H.G. Wells book The Island of Dr. Moreau delved into the uncomfortable topic of biological experimentation, way back in 1896, with his story of the mad scientist Dr Moreau who exiles himself from England – when his controversial experiments are uncovered – to a remote Island, where he can slice and dice in peace, creating human/animal hybrids through the torturous process of vivisection.
Island of Dr. Moreau is among the most frequently adapted of Wells’ work; just a few years ago, in fact, Leonardo DiCaprio was reported to be producing a new film adaptation of the story. Now, however, it appears the next iteration of the sci-fi cautionary tale may take on the form of a television show, instead.
THR is reporting that Sleepy Hollow creator Phillip Iscove has committed to write the script and executive produce the Island of Dr. Moreau series (titled Moreau) – a show which, like Sleepy Hollow, will take place in the present day. Moreover, in an interesting twist to the story, the traditionally male Dr Moreau will be reinvented as a woman.

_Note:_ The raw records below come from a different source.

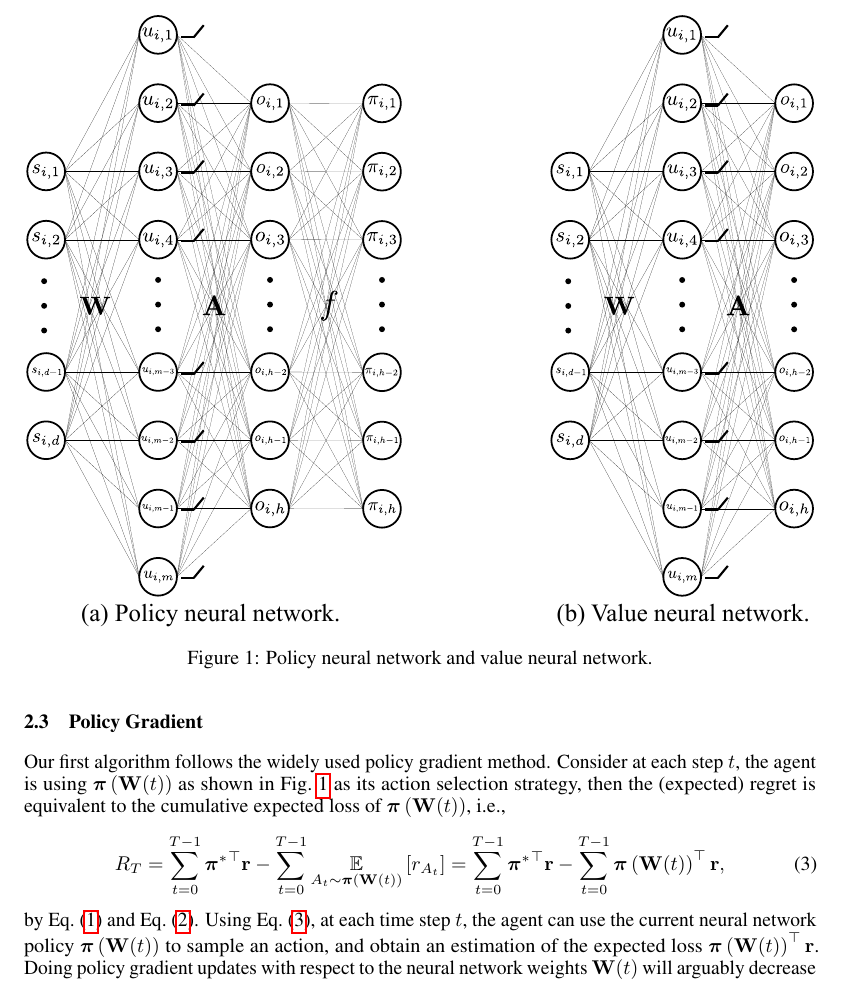
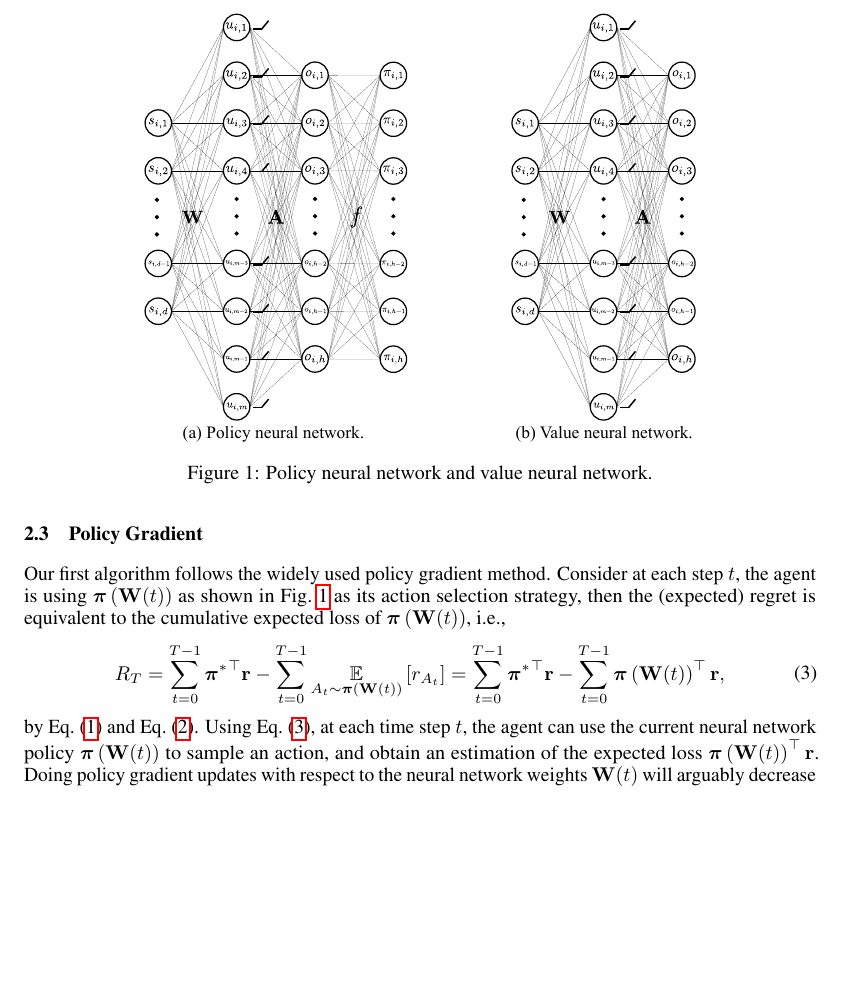
Before and after one commit to jinchengmei/Overparameterized-Policy-Gradient, a LaTeX paper (NIPS 2019/nips_2018.tex, which reads NIPS 2019/background.tex): part of page 4 of 24, cut so that both start at the same text, the shorter picture padded with empty space. Compiled offline with pdfLaTeX.

Commit message:
fig1 0.7

```diff
--- a/NIPS 2019/background.tex
+++ b/NIPS 2019/background.tex
@@ -44,9 +44,9 @@ The policy network differs the value network with one additional softmax transfo
 %Both the value and the policy neural networks take the state feature  $\rvs_i \in \sR^d$ as the input. Then the networks calculate the hidden node value vector by $u_{i,r} \triangleq \rvw_r^\top \rvs_i$, $\forall r \in [m]$. The logit vector is then calculated by $o_{i,k} \triangleq \rva_k^\top \sigma\left( \rvu_i \right)$, $\forall k \in [h]$, where $\sigma$ is element-wise ReLU activation function. The value neural network outputs the logit vector $\rvo_i$. While the policy neural network output probability is the softmax transform of the logit vector, i.e., $\rvpi_i \triangleq f\left( \rvo_i \right) = f\left( \rmA \sigma\left( \rmW \rvs_i \right) \right)$.
 
 \begin{figure}[t]
-	\vskip 0.2in
+	%\vskip 0.2in
 	\begin{center}
-		\centerline{\includegraphics[width=\columnwidth]{nn_policy_value_vertical.pdf}}
+		\centerline{\includegraphics[width=0.7\columnwidth]{nn_policy_value_vertical.pdf}}
 		\caption{Policy neural network and value neural network.}
 		\label{fig:nn_policy_value}
 	\end{center}
```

CBS has made a script commitment to Moreau, with Iscove – who left Sleepy Hollow after its second season along with showrunner Mark Goffman – leading the way. Here’s how THR describes the series’ title character – one Katherine Moreau, who is the head of her own private Island hospital facility (where she experiments on humans and animals):
“Fiercely intelligent and fearless, [Dr. Katherine Moreau] expands the boundaries of medicine through bold and revolutionary scientific experimentation and treatments”

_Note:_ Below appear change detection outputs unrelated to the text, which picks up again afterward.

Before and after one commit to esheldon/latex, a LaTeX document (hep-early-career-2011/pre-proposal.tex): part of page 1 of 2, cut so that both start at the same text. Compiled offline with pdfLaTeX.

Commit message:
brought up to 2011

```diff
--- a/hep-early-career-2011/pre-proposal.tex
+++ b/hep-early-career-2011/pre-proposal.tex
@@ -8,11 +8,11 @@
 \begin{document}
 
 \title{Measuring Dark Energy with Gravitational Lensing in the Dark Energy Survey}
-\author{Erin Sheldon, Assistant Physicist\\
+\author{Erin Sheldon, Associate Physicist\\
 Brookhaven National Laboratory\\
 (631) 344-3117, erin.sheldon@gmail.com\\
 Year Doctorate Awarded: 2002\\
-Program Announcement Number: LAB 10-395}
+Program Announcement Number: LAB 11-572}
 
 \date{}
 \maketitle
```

Although adapted for several movies, (the most recent being The Island Of Dr Moreau in 1996 starring Marlon Brando and Val Kilmer) this is the first time the story will be serialized for TV. However, the book’s influence on the sci-fi genre is undeniable, as evidenced by references to Wells’ novel on shows like BBC America’s Orphan Black (where it even served as a plot device) – fitting for a TV series that involves scientists who mess with human genetics – and the more satirical nods to Wells’ book, like on The Simpsons (or even something like Kevin Smith’s movie Tusk).
The gruesome ideas within the original book have the potential for extreme and grotesque exploration on a series like Moreau; as this show is a CBS project, though, there’s a fair chance it will be more of a pulpy sci-fi action/drama, rather than being a heavy philosophical examination of human identity and scientific morality. It also remains to be seen how the original novel’s narrative is expanded to fit the multi-episode television format; with Dr. Moreau now a woman, the series could feature a man/woman couple dynamic (between Moreau and counterpart Edward Prendick) that resembles that featured on Sleepy Hollow, too. For now, though, all we can do is speculate.
Moreau is in early development at CBS; we’ll bring you more information as it becomes available.